But that one -- on a dramatic, two-run, Game 7 rally by the Diamondbacks in the bottom of the ninth off Mariano Rivera -- was a quick dagger, like the one felt by Buffalo Bills fans during the Tennessee Titans' playoff-ending Music City Miracle or by Titans fans when the Rams' Mike Jones tackled Kevin Dyson on the one-yard line at time ran out in Super Bowl XXXIV. Shock and awwwww, to be sure, but I suspect that a belly-up like the one the Mets just pulled had to stir a shudder deep in the souls of sports fans everywhere. Call it a "There but for the grace of the Big Kahuna go we" deal.
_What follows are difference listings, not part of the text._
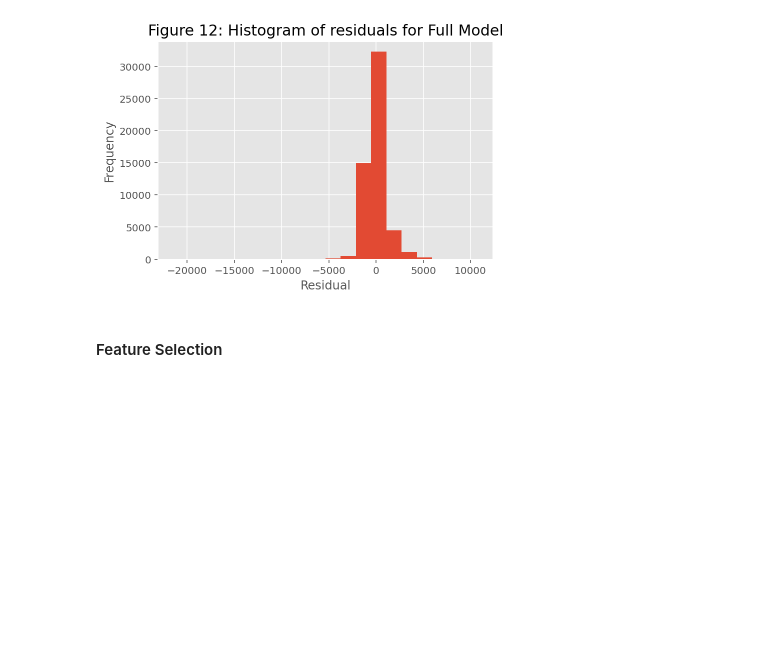
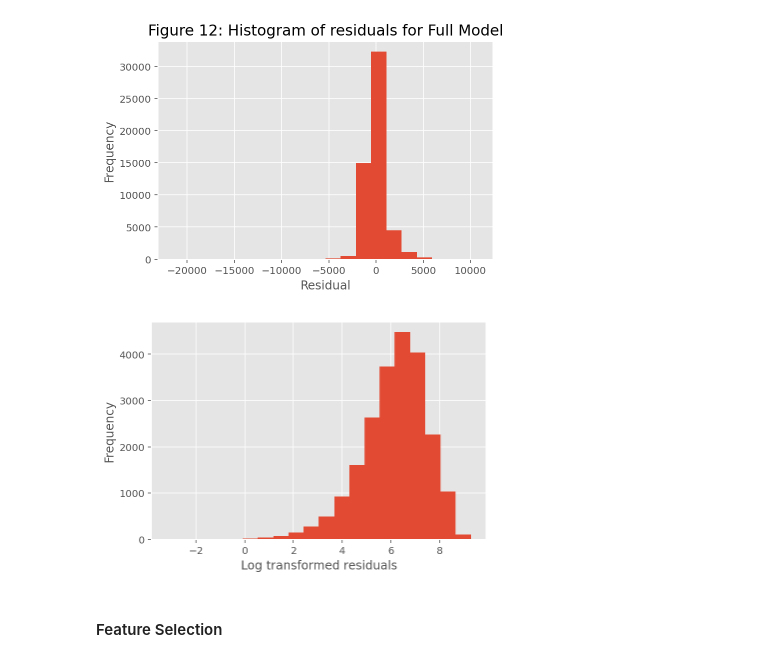
Before and after one commit to gabbagabbagool/rmit-diamonds, a Jupyter notebook: Phase2_Report.ipynb, the cells around one changed output. Cells and saved outputs as stored; diff of their text form; code cells hidden in the pictures; blank space fills up the shorter version.

Commit message:
adds log transform graph for residuals

```diff
--- a/Phase2_Report.ipynb
+++ b/Phase2_Report.ipynb
@@ -335,6 +335,15 @@ plt.title('Figure 12: Histogram of residuals for Full Model', fontsize=15);
 plt.show();
 # %% [output]
 [figure]
+# %%
+residualsLog = np.log(residuals_full['residual'])
+# %%
+plt.hist(residualsLog, bins = 20);
+plt.xlabel('Log transformed residuals');
+plt.ylabel('Frequency');
+plt.show();
+# %% [output]
+[figure, added]
 # %% [markdown]
 #### Feature Selection
 # %% [markdown]
```
Also changed, not shown: parts of 3 cells of this notebook.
Sports are especially cruel when your boisterous hope is raised and then decisively crushed in nightmarish slow motion -- in this case by the Mets' seeming to stem their 2-1/2 week slide bt romping 13-0 on Saturday only to have the Marlins' take a 7-0 lead first-inning lead on Sunday. The insult compounded by Carlos Delgado's broken hand in the bottom of the frame, and It left 54,453 in slack-jawed silence that grew as the innings passed, the inevitable loomed and Shea Stadium gradually emptied. Yankee fans had their own dark edition in the 2004 ALCS, where a 3-0 series lead was steadily bled away by the Red Sox and finally buried by Johnny Damon's second-inning grand slam at Yankee Stadium off Javier Vazquez in relief of Kevin Brown, whose outing rivaled Tom Glavine's for sheer wretchedness in the clutch.
If this kind of grand guignol hasn't happened to your favorite team or athlete, give thanks, but give it time. Whistle past the graveyard or pray all you want, the grim reaper finds everyone. Herewith, a few of the many similar nightmares that must have stirred even the most calcified of souls: (If you have your own tale of grief, feel free to send it in and I'll run it in a future column. MIsery loves company, you know.)
The Bartman Game: Eternally starcrossed Cubbies up 3-1 and five outs from their first World Series in 58 years. Fly ball down the leftfield line. Devoted Cubs fan reaches out... After the Marlins' eight-run rally, the sight of a woman weeping in the Wrigley Field stands was plenty poignant. Then came Game 7 and the Cubs' 5-3 lead in the fifth inning.
The Buckner Game: Enough said. Boston also had a 3-0 lead in the sixth inning of Game 7. The only blessing for Sox fans was that neither was in Fenway.
The Palmer Game. The Bengals' first playoff appearance in 15 years, the house is rockin' and Super Bowl talk is in the air. On Cincy's second offensive play, Pro Bowl QB Carson Palmer shreds his knee while completing a 66-yard pass to Chris Henry, who also leaves the game injured four plays later. Backup Jon Kitna takes over, the Bengals battle gamely, taking leads of 10-0 and 17-7, but the black cloud fully descends in the second half. Bengals fall, 31-17.
The 1996 Masters: Greg Norman enters Augusta's final day with a six-stroke lead over Nick Faldo and shoots a 78. Faldo fires a 67. Do the math. It equals every golfer's worst fever dream.
Barbaro: This one was much more than just a loss, it was a real tragedy. Pimlico Race Course is packed to see the dominant winner of the Kentucky Derby's assault on the second leg of the Triple Crown. Fifteen seconds after the start, the place grows silent and many are soon in tears. Unlike the great filly Ruffian, who broke down in her match race with Foolish Pleasure in 1975, the game Barbaro survived his ghastly leg injuries, but only for eight months.
Not pleasant stuff by any means, but it is a fact of life in any game you care to embrace. It's also something that sports have in common with Billy Graham. Both give you religion.